Soon It Will Be Time To Garden!

Mar 9, 2015 @ 11:45 AM — by Ridgewood Veterinary Hospital
Tagged with: Canine Feline Pet Safety

At last, the long awaited Spring is within sight, and thoughts turn to gardening. Here is some helpful information to make a garden that is safe for pets:

Fertilizers contain varying amounts of nitrogen, phosphorus, and potassium. The numbers you see on the package indicate the ratio (i.e., 30-10-20). They may also contain chemicals such as iron, copper, zinc, cobalt, boron, manganese, and molybdenum, which may be toxic depending upon the concentration. Fertilizers may also contain herbicides, pesticides, and fungicides, which can also be poisonous. Depending upon the amount ingested, fertilizer can cause anything from an upset stomach to a life-threatening gastrointestinal obstruction or severe and painful inflammation of the pancreas (pancreatitis). Be sure to follow instructions carefully if you use fertilizer and observe the appropriate waiting period before allowing your pet in the treated area.

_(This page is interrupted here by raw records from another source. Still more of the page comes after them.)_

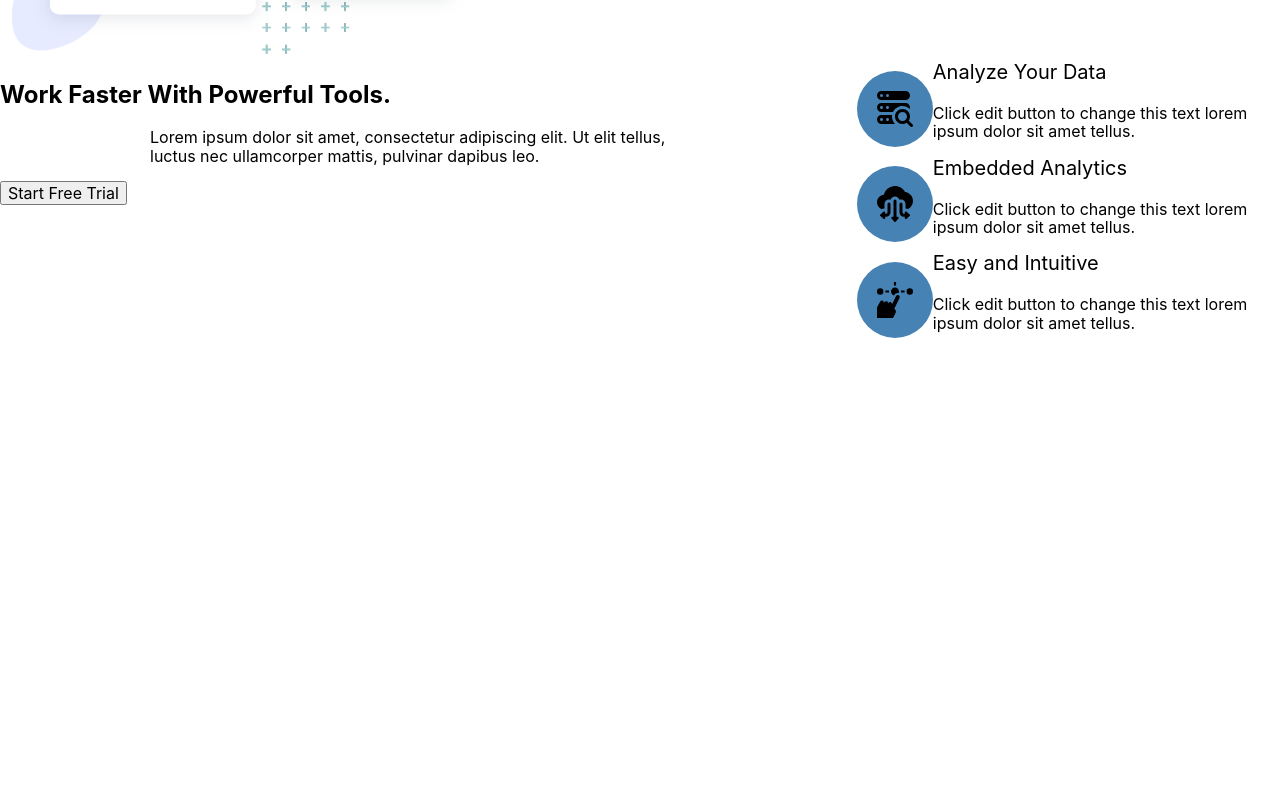
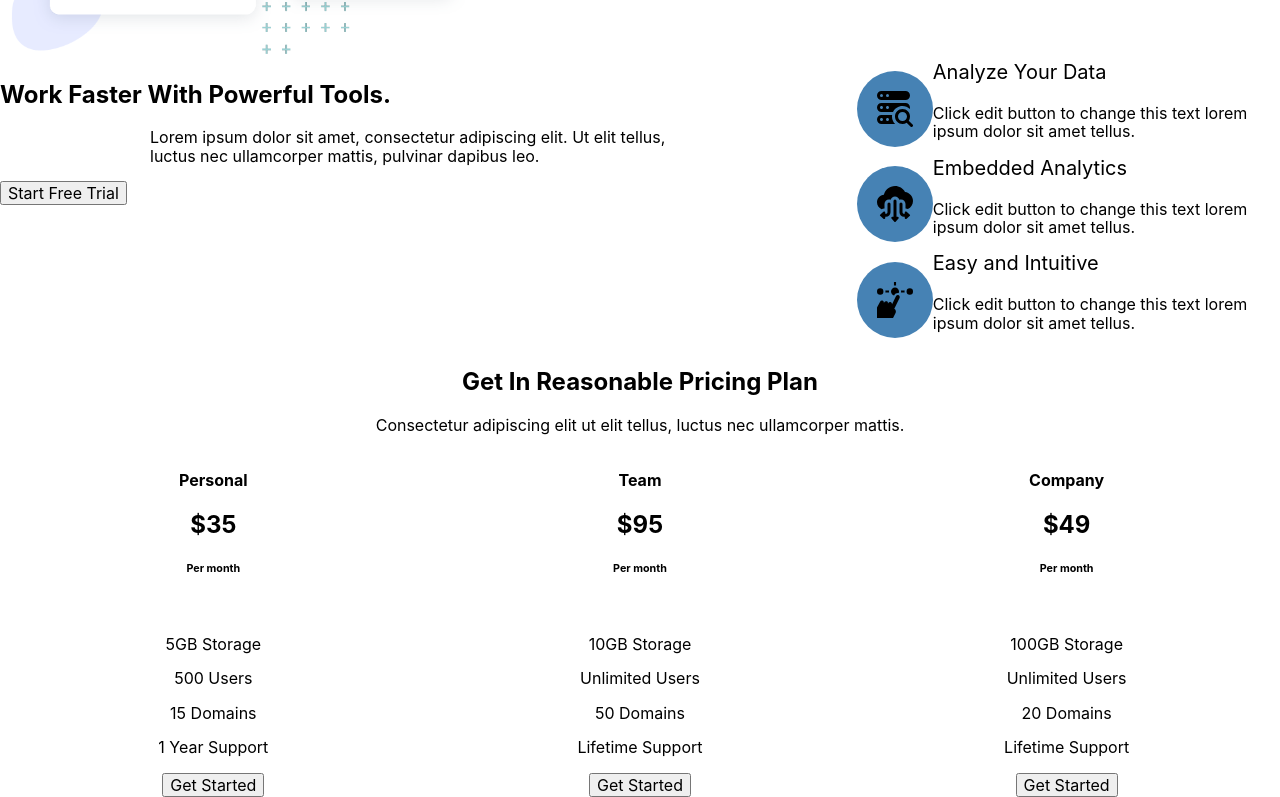
Before and after one commit to aspectum/react-frontend-sydney, a React (Create React App) app: page / in a window 1280 px wide. Shown: the part 1865-2662 px from the top of the page. Before the commit the page ends 2213 px from the top, so only its background shows below. Built offline with nearby package versions, Linux system fonts and the light colour scheme.

Commit message:
Added Pricing section skeleton

```diff
--- a/src/components/App.js
+++ b/src/components/App.js
@@ -4,6 +4,7 @@ import Intro from './Intro/Intro'
 import Solutions from './Solutions/Solutions'
 import Snippets from './Snippets/Snippets'
 import Tools from './Tools/Tools'
+import Pricing from './Pricing/Pricing'
 import './App.css'
 
 class App extends React.Component {
@@ -16,6 +17,7 @@ class App extends React.Component {
                 <Solutions />
                 <Snippets />
                 <Tools />
+                <Pricing />
             </div>
         )
     }
--- /dev/null
+++ b/src/components/Pricing/Pricing.css
@@ -0,0 +1,7 @@
+.row {
+    display: flex;
+}
+
+.col {
+    width: 33.333%;
+}
--- /dev/null
+++ b/src/components/Pricing/Pricing.js
@@ -0,0 +1,45 @@
+function Pricing() {
+    return (
+        <div className='tc'>
+            <h2>Get In Reasonable Pricing Plan</h2>
+            <p>Consectetur adipiscing elit ut elit tellus, luctus nec ullamcorper mattis.</p>
+            <div className='row'>
+                <div className='col'>
+                    <h4>Personal</h4>
+                    <h2>$35</h2>
+                    <h6>Per month</h6>
+                    <br></br>
+                    <p>5GB Storage</p>
+                    <p>500 Users</p>
+                    <p>15 Domains</p>
+                    <p>1 Year Support</p>
+                    <button>Get Started</button>
+                </div>
+                <div className='col'>
+                    <h4>Team</h4>
+                    <h2>$95</h2>
+                    <h6>Per month</h6>
+                    <br></br>
+                    <p>10GB Storage</p>
+                    <p>Unlimited Users</p>
+                    <p>50 Domains</p>
+                    <p>Lifetime Support</p>
+                    <button>Get Started</button>
+                </div>
+                <div className='col'>
+                    <h4>Company</h4>
+                    <h2>$49</h2>
+                    <h6>Per month</h6>
+                    <br></br>
+                    <p>100GB Storage</p>
+                    <p>Unlimited Users</p>
+                    <p>20 Domains</p>
+                    <p>Lifetime Support</p>
+                    <button>Get Started</button>
+                </div>
+            </div>
+        </div>
+    );
+}
+
+export default Pricing
```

Cocoa Mulch, popular in landscaping for its odor and color, also attracts pets and the cocoa bean shells can cause vomiting, diarrhea, muscle tremors, and elevated heart rate, hyperactivity, seizures, and even death. If you use mulch, consider a less toxic alternative, such as shredded pine, cedar, or hemlock bark, but always supervise curious pets where mulch is spread to be sure it is not ingested.

Your pet should also be protected from insecticides, compost, fleas and ticks, garden tools, and allergy-causing flowers, all threats to the curious canine or feline. Remember that plants such as sago palm, rhododendron and azaleas are all poisonous. Sago palm and mushrooms can cause liver failure, while rhododendron, azalea, lily of the valley, oleander, rosebay, foxglove and kalanchoe all affect the heart. It is also important to keep your pet from wandering into the neighbor’s yard. A neighboring gardener who does not have pets may not be as concerned as you about pet friendly plants.

It is possible to have a safe garden that you and your pets can enjoy. Simply take the time to plan well, consult your landscaper, garden store, and veterinarian, and have a beautiful, healthy Spring and Summer!

Comments (0)

Public comments are closed.